The scientists say the finding could lead to new ways to help get rid of the otherwise persistent waste, well-known for sticking around in the environment for years without breaking down, contributing to litter and landfills.
Jun Yang and colleagues point out that the global plastics industry churns out about 140 million tons of polyethylene every year. Much of it goes into the bags, bottles and boxes that are used regularly — and then throw out. Scientists have been trying to figure out for years how to make this plastic trash go away. Some of the most recent studies have tried siccing bacteria on plastic to degrade it, but these required first exposing the plastic to light or heat. Yang’s team wanted to find bacteria that could degrade polyethylene in one step.

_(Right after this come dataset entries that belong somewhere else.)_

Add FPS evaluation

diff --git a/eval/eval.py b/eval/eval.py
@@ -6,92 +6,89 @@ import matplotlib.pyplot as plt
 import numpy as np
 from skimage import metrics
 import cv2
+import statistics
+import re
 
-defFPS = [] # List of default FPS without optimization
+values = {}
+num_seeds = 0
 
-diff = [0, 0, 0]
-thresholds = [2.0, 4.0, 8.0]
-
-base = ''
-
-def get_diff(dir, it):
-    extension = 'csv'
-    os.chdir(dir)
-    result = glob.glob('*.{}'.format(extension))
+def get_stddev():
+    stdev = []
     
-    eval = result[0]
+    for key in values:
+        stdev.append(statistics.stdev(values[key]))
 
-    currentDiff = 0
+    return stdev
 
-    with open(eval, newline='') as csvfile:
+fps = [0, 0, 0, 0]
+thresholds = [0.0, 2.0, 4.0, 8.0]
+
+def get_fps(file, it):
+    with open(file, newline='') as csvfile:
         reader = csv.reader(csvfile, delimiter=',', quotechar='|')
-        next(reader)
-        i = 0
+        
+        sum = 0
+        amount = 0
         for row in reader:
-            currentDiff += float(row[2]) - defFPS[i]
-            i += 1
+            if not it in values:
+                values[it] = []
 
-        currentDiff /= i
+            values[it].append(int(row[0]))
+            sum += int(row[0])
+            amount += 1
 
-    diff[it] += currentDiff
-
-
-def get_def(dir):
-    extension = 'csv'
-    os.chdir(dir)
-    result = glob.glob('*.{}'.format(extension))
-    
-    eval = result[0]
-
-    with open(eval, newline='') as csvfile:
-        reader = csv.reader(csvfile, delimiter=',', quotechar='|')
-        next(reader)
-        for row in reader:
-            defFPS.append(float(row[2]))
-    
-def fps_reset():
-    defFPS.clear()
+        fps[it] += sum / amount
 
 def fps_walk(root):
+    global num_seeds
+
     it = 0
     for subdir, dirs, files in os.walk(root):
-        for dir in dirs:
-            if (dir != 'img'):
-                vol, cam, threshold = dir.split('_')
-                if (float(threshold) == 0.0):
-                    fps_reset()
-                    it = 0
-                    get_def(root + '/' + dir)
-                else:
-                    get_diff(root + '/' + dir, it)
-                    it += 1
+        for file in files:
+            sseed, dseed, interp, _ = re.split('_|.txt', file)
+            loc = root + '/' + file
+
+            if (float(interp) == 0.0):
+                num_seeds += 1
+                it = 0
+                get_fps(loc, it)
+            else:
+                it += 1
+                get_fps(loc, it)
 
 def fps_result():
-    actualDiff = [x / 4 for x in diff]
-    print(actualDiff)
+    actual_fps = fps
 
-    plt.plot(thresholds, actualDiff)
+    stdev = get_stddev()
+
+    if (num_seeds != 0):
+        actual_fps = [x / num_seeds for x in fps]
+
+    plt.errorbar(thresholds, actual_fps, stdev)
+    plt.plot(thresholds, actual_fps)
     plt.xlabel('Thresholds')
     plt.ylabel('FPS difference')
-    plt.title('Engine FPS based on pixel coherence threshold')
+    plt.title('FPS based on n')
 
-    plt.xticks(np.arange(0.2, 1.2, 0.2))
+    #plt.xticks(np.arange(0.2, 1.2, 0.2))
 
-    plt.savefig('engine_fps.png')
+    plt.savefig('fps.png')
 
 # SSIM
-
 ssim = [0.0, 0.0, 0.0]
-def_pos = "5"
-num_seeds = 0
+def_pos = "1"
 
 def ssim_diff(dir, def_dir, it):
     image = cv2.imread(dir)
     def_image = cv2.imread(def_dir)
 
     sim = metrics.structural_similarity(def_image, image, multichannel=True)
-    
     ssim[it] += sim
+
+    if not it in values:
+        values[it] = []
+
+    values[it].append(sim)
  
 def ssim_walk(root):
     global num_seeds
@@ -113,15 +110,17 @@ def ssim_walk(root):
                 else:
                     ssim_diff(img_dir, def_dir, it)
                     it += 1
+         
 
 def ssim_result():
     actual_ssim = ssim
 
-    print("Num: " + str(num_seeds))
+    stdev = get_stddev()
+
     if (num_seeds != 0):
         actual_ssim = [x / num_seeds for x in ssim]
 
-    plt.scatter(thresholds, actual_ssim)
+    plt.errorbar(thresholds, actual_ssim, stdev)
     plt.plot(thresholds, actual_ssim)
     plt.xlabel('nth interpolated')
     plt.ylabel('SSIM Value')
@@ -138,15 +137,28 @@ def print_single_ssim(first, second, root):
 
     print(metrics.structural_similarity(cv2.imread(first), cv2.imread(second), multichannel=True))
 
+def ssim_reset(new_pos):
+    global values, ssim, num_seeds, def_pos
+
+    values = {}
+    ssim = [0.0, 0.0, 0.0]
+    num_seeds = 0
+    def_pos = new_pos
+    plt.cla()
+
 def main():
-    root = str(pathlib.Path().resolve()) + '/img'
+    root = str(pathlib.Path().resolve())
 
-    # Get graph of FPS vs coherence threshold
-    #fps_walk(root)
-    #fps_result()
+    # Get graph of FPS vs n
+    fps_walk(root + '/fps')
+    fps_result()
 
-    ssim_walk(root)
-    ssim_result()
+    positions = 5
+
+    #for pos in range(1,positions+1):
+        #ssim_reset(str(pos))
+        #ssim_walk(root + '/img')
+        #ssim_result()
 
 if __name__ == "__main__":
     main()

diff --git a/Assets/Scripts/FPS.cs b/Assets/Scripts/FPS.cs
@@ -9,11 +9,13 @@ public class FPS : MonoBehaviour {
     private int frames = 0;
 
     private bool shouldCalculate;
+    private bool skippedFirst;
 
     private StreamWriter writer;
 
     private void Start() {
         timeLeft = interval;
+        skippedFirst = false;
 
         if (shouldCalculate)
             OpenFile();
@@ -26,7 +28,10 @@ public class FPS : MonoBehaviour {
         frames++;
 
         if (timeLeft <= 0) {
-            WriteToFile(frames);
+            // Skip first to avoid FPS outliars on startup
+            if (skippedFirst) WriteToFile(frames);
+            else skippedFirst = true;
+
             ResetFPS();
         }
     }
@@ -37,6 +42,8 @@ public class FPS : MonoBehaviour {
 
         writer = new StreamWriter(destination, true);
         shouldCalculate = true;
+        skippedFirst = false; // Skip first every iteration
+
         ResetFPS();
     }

The researchers turned to a plastic-eating moth larva, known as a waxworm. They found that at least two strains of the waxworm’s gut microbes could degrade polyethylene without a pretreatment step. They say the results point toward a new, more direct way to biodegrade plastic.
The authors acknowledge funding from the National Natural Science Foundation of China, the National Basic Research Program of China and the Shenzhen Key Laboratory of Bioenergy.
In efforts to produce more sustainable plastic, the global biobased plastic polyethylene terephthalate (PET) market is expected to reach 5,800 kilo tons by 2020, up from 650 kilo tons in 2013, — for a CAGR of 40.9 percent from 2014 to 2020 — according to a study by Grand View Research published earlier this month.
Photo Credit: American Chemical Society